[Dataset items]
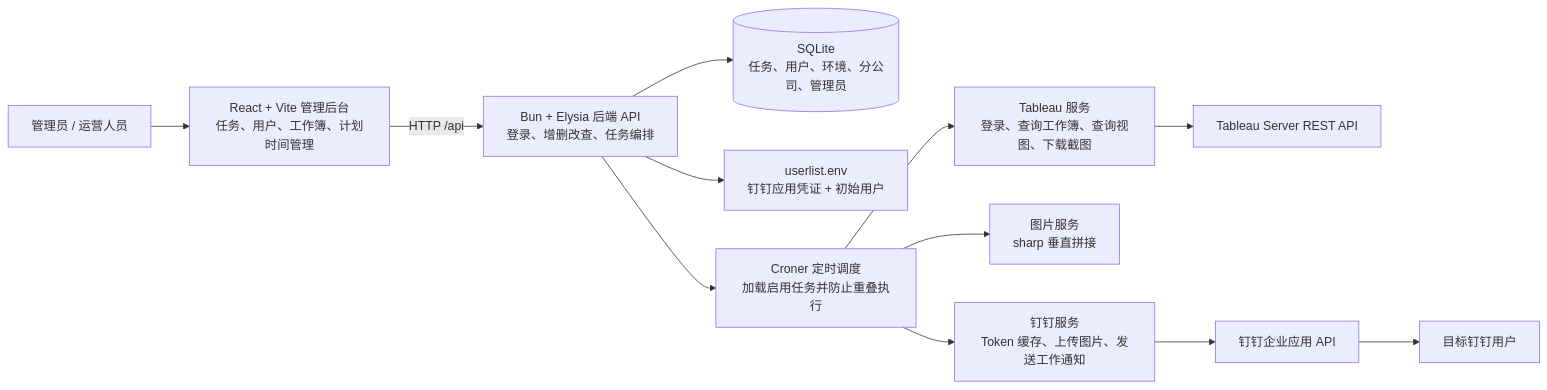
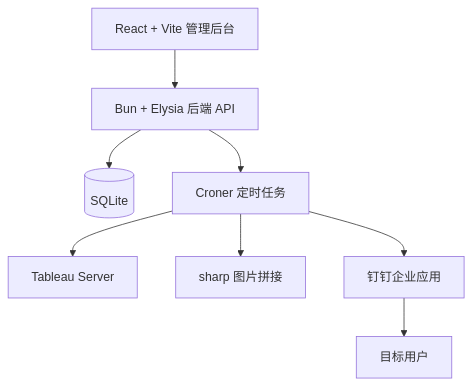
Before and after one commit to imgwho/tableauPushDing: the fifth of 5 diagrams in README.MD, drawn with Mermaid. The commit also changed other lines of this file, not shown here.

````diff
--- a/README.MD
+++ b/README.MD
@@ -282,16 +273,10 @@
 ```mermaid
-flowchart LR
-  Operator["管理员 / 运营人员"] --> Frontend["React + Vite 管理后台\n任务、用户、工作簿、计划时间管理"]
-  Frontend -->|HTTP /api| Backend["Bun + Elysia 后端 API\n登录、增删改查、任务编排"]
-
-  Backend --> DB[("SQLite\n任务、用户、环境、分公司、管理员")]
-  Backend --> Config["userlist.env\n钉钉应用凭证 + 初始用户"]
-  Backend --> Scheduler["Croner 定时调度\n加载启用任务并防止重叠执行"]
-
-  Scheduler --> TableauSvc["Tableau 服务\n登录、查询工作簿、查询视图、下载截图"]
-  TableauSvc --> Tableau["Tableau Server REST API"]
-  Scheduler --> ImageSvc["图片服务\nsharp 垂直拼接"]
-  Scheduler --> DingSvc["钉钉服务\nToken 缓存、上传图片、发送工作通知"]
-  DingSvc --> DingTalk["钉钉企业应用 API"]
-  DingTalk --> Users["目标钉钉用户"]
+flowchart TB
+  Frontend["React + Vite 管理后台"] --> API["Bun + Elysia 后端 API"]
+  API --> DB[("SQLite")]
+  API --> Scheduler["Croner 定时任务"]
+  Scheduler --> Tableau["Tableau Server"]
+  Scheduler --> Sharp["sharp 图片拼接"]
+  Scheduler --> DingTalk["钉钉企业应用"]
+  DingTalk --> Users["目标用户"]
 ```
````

= DIRECTIONS =
Exact copy, no pictures: please print the data above once more.

= SOLUTION TO THE PROBLEM =
Before and after one commit to imgwho/tableauPushDing: the fifth of 5 diagrams in README.MD, drawn with Mermaid. The commit also changed other lines of this file, not shown here.

````diff
--- a/README.MD
+++ b/README.MD
@@ -282,16 +273,10 @@
 ```mermaid
-flowchart LR
-  Operator["管理员 / 运营人员"] --> Frontend["React + Vite 管理后台\n任务、用户、工作簿、计划时间管理"]
-  Frontend -->|HTTP /api| Backend["Bun + Elysia 后端 API\n登录、增删改查、任务编排"]
-
-  Backend --> DB[("SQLite\n任务、用户、环境、分公司、管理员")]
-  Backend --> Config["userlist.env\n钉钉应用凭证 + 初始用户"]
-  Backend --> Scheduler["Croner 定时调度\n加载启用任务并防止重叠执行"]
-
-  Scheduler --> TableauSvc["Tableau 服务\n登录、查询工作簿、查询视图、下载截图"]
-  TableauSvc --> Tableau["Tableau Server REST API"]
-  Scheduler --> ImageSvc["图片服务\nsharp 垂直拼接"]
-  Scheduler --> DingSvc["钉钉服务\nToken 缓存、上传图片、发送工作通知"]
-  DingSvc --> DingTalk["钉钉企业应用 API"]
-  DingTalk --> Users["目标钉钉用户"]
+flowchart TB
+  Frontend["React + Vite 管理后台"] --> API["Bun + Elysia 后端 API"]
+  API --> DB[("SQLite")]
+  API --> Scheduler["Croner 定时任务"]
+  Scheduler --> Tableau["Tableau Server"]
+  Scheduler --> Sharp["sharp 图片拼接"]
+  Scheduler --> DingTalk["钉钉企业应用"]
+  DingTalk --> Users["目标用户"]
 ```
````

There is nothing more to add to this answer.